***** Data supplied *****

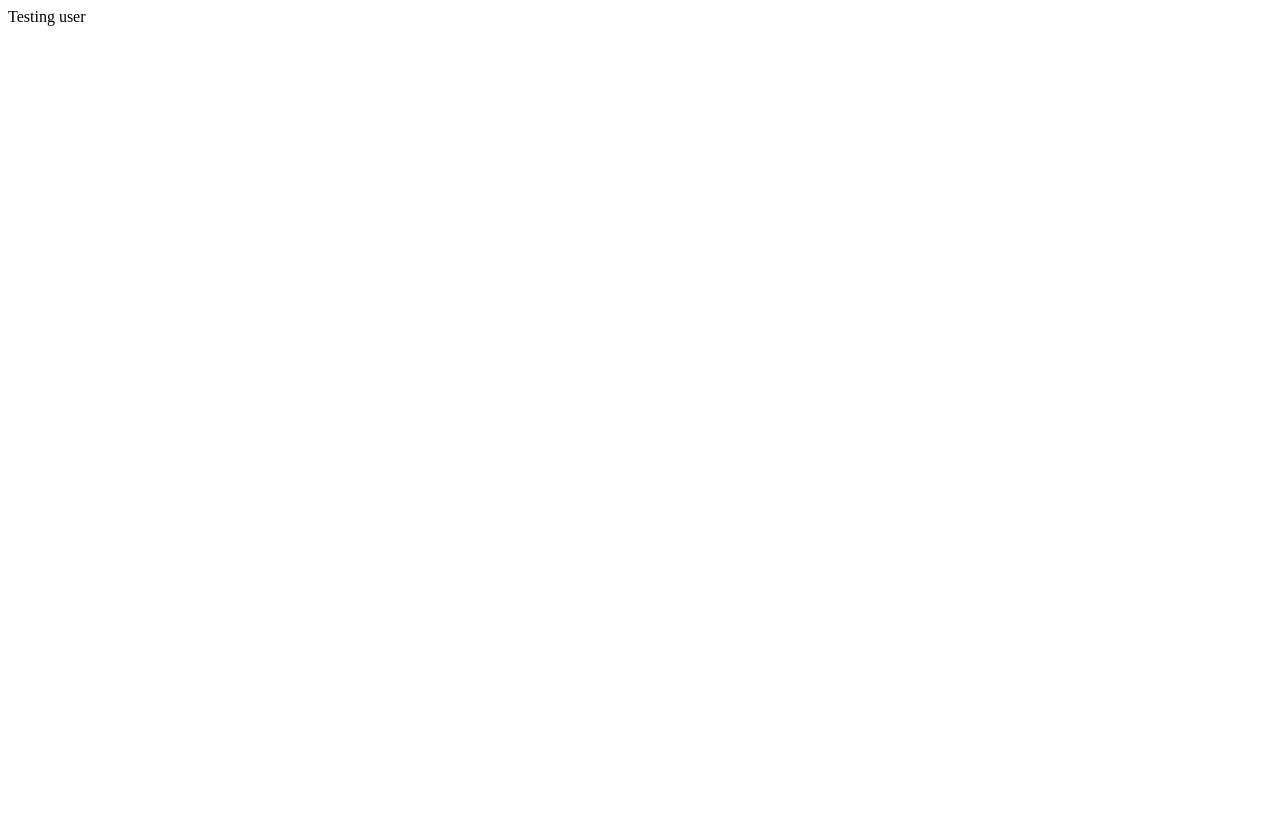
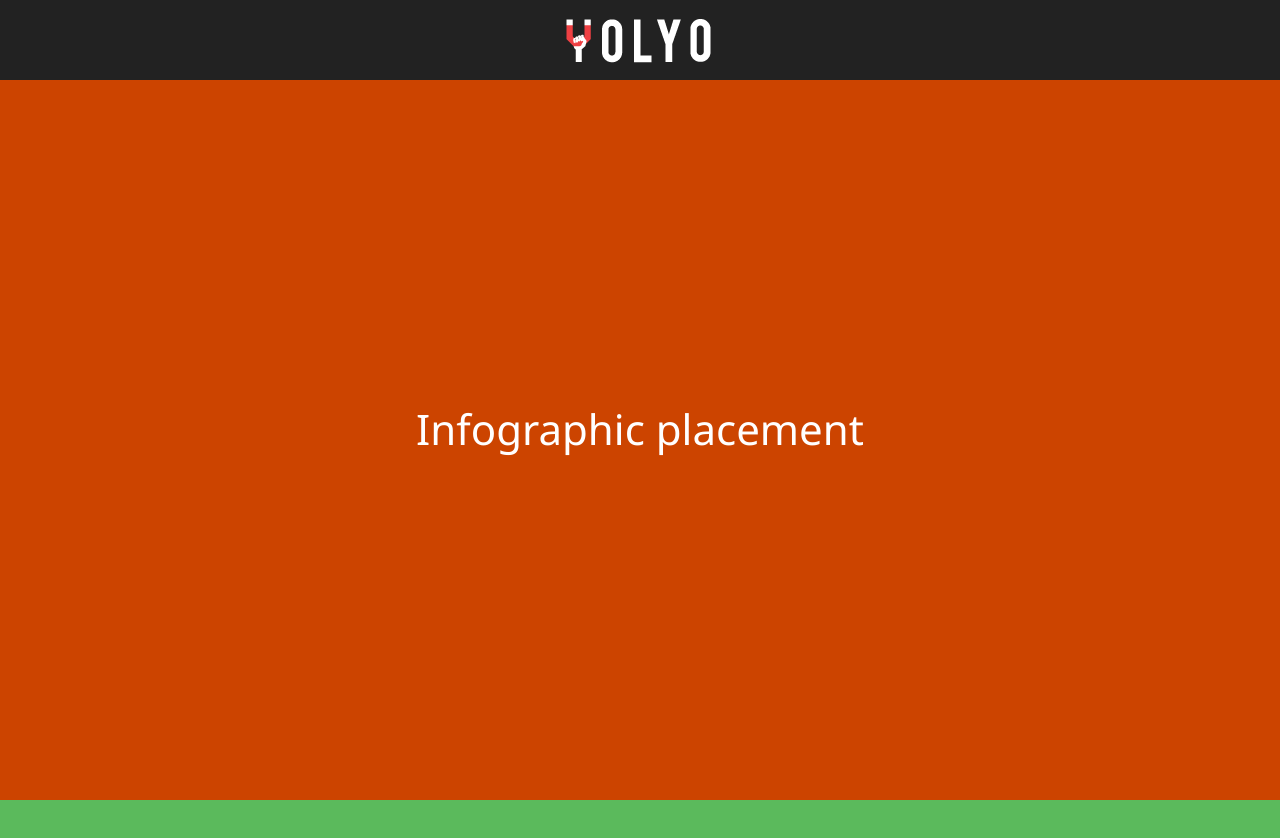
Before and after one commit to raejin/yolyo-promo, a plain HTML site: page index.html in a window 1280 px wide. Shown: the top 838 px of the page. Before the commit the page ends 800 px from the top, so only its background shows below. Drawn offline with nearby package versions, Linux system fonts and the light colour scheme; some icons are missing.

Commit message:
first depolyment

```diff
--- /dev/null
+++ b/css/yolyo.css
@@ -0,0 +1,45 @@
+html, body {
+  font-family: 'Noto Sans', serif;
+  font-size: 14px;
+  margin: 0;
+  height: 100%;
+}
+.outer_wrapper {
+  position: relative;
+  height: 100%;
+}
+.top_wrapper {
+  width: 100%;
+  height: 80px;
+  /*background: url('../img/logo.png') #222 no-repeat center center;*/
+  /*background: url('../img/yolyo_2.png') #222 no-repeat center center;*/
+  background: url('../img/yolyo_pad.png') #222 no-repeat center center;
+}
+.content_wrap {
+  min-height: 720px;
+}
+#infographic {
+  position: relative;
+  background: #cc4400;
+  vertical-align: middle;
+}
+#infographic div {
+  position: absolute;
+  top: 50%;
+  margin-top: -35px;
+  text-align: center;
+  width: 100%;
+  height: 70px;
+  color: #fff;
+  font-size: 3em;
+}
+
+#mission {
+  background: #5BBA5C;
+}
+
+.content_wrapper {
+  /*height: 100px;*/
+  height: 100%;
+  background: #77BAB9;
+}
--- a/index.html
+++ b/index.html
@@ -1 +1,32 @@
-Testing user
+<!doctype html>
+<html>
+<head>
+  <meta charset="UTF-8">
+  <title>what is yolyo</title>
+  <link rel="icon" type="image/png" href="img/yolyo-small-32.png">
+  <link href="//cdnjs.cloudflare.com/ajax/libs/normalize/2.1.0/normalize.css" rel="stylesheet">
+  <link href='http://fonts.googleapis.com/css?family=Noto+Sans' rel='stylesheet' type='text/css'>
+  <link href="//netdna.bootstrapcdn.com/twitter-bootstrap/2.3.2/css/bootstrap-combined.no-icons.min.css" rel="stylesheet">
+  <link href="//netdna.bootstrapcdn.com/font-awesome/3.2.1/css/font-awesome.css" rel="stylesheet">
+  <link href="css/yolyo.css" rel="stylesheet">
+  <script src="//ajax.googleapis.com/ajax/libs/jquery/1.10.1/jquery.min.js"></script>
+  <script src="js/yolyo.js"></script>
+</head>
+<body>
+  <div class="outer_wrapper">
+    <div class="top_wrapper">
+    </div>
+
+    <div class="content_wrapper">
+      <div id="infographic" class="content_wrap">
+        <div>Infographic placement</div>
+      </div>
+
+      <div id="mission" class="content_wrap">
+
+      </div>
+
+    </div>
+  </div>
+</body>
+</html>
```
Also changed, not shown: img/logo.png (added), img/yolyo-border-small-16.png (added), img/yolyo-border-small-32.png (added), img/yolyo-border-small-64.png (added), img/yolyo-small-16.png (added), img/yolyo-small-32.png (added), img/yolyo-small-64.png (added), img/yolyo_2.png (added), img/yolyo_pad.png (added), js/yolyo.js (added).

*****

_Required action_. Give back every record exactly. Omit the pictures.

_Response box_.
Before and after one commit to raejin/yolyo-promo, a plain HTML site: page index.html in a window 1280 px wide. Shown: the top 838 px of the page. Before the commit the page ends 800 px from the top, so only its background shows below. Drawn offline with nearby package versions, Linux system fonts and the light colour scheme; some icons are missing.

Commit message:
first depolyment

```diff
--- /dev/null
+++ b/css/yolyo.css
@@ -0,0 +1,45 @@
+html, body {
+  font-family: 'Noto Sans', serif;
+  font-size: 14px;
+  margin: 0;
+  height: 100%;
+}
+.outer_wrapper {
+  position: relative;
+  height: 100%;
+}
+.top_wrapper {
+  width: 100%;
+  height: 80px;
+  /*background: url('../img/logo.png') #222 no-repeat center center;*/
+  /*background: url('../img/yolyo_2.png') #222 no-repeat center center;*/
+  background: url('../img/yolyo_pad.png') #222 no-repeat center center;
+}
+.content_wrap {
+  min-height: 720px;
+}
+#infographic {
+  position: relative;
+  background: #cc4400;
+  vertical-align: middle;
+}
+#infographic div {
+  position: absolute;
+  top: 50%;
+  margin-top: -35px;
+  text-align: center;
+  width: 100%;
+  height: 70px;
+  color: #fff;
+  font-size: 3em;
+}
+
+#mission {
+  background: #5BBA5C;
+}
+
+.content_wrapper {
+  /*height: 100px;*/
+  height: 100%;
+  background: #77BAB9;
+}
--- a/index.html
+++ b/index.html
@@ -1 +1,32 @@
-Testing user
+<!doctype html>
+<html>
+<head>
+  <meta charset="UTF-8">
+  <title>what is yolyo</title>
+  <link rel="icon" type="image/png" href="img/yolyo-small-32.png">
+  <link href="//cdnjs.cloudflare.com/ajax/libs/normalize/2.1.0/normalize.css" rel="stylesheet">
+  <link href='http://fonts.googleapis.com/css?family=Noto+Sans' rel='stylesheet' type='text/css'>
+  <link href="//netdna.bootstrapcdn.com/twitter-bootstrap/2.3.2/css/bootstrap-combined.no-icons.min.css" rel="stylesheet">
+  <link href="//netdna.bootstrapcdn.com/font-awesome/3.2.1/css/font-awesome.css" rel="stylesheet">
+  <link href="css/yolyo.css" rel="stylesheet">
+  <script src="//ajax.googleapis.com/ajax/libs/jquery/1.10.1/jquery.min.js"></script>
+  <script src="js/yolyo.js"></script>
+</head>
+<body>
+  <div class="outer_wrapper">
+    <div class="top_wrapper">
+    </div>
+
+    <div class="content_wrapper">
+      <div id="infographic" class="content_wrap">
+        <div>Infographic placement</div>
+      </div>
+
+      <div id="mission" class="content_wrap">
+
+      </div>
+
+    </div>
+  </div>
+</body>
+</html>
```
Also changed, not shown: img/logo.png (added), img/yolyo-border-small-16.png (added), img/yolyo-border-small-32.png (added), img/yolyo-border-small-64.png (added), img/yolyo-small-16.png (added), img/yolyo-small-32.png (added), img/yolyo-small-64.png (added), img/yolyo_2.png (added), img/yolyo_pad.png (added), js/yolyo.js (added).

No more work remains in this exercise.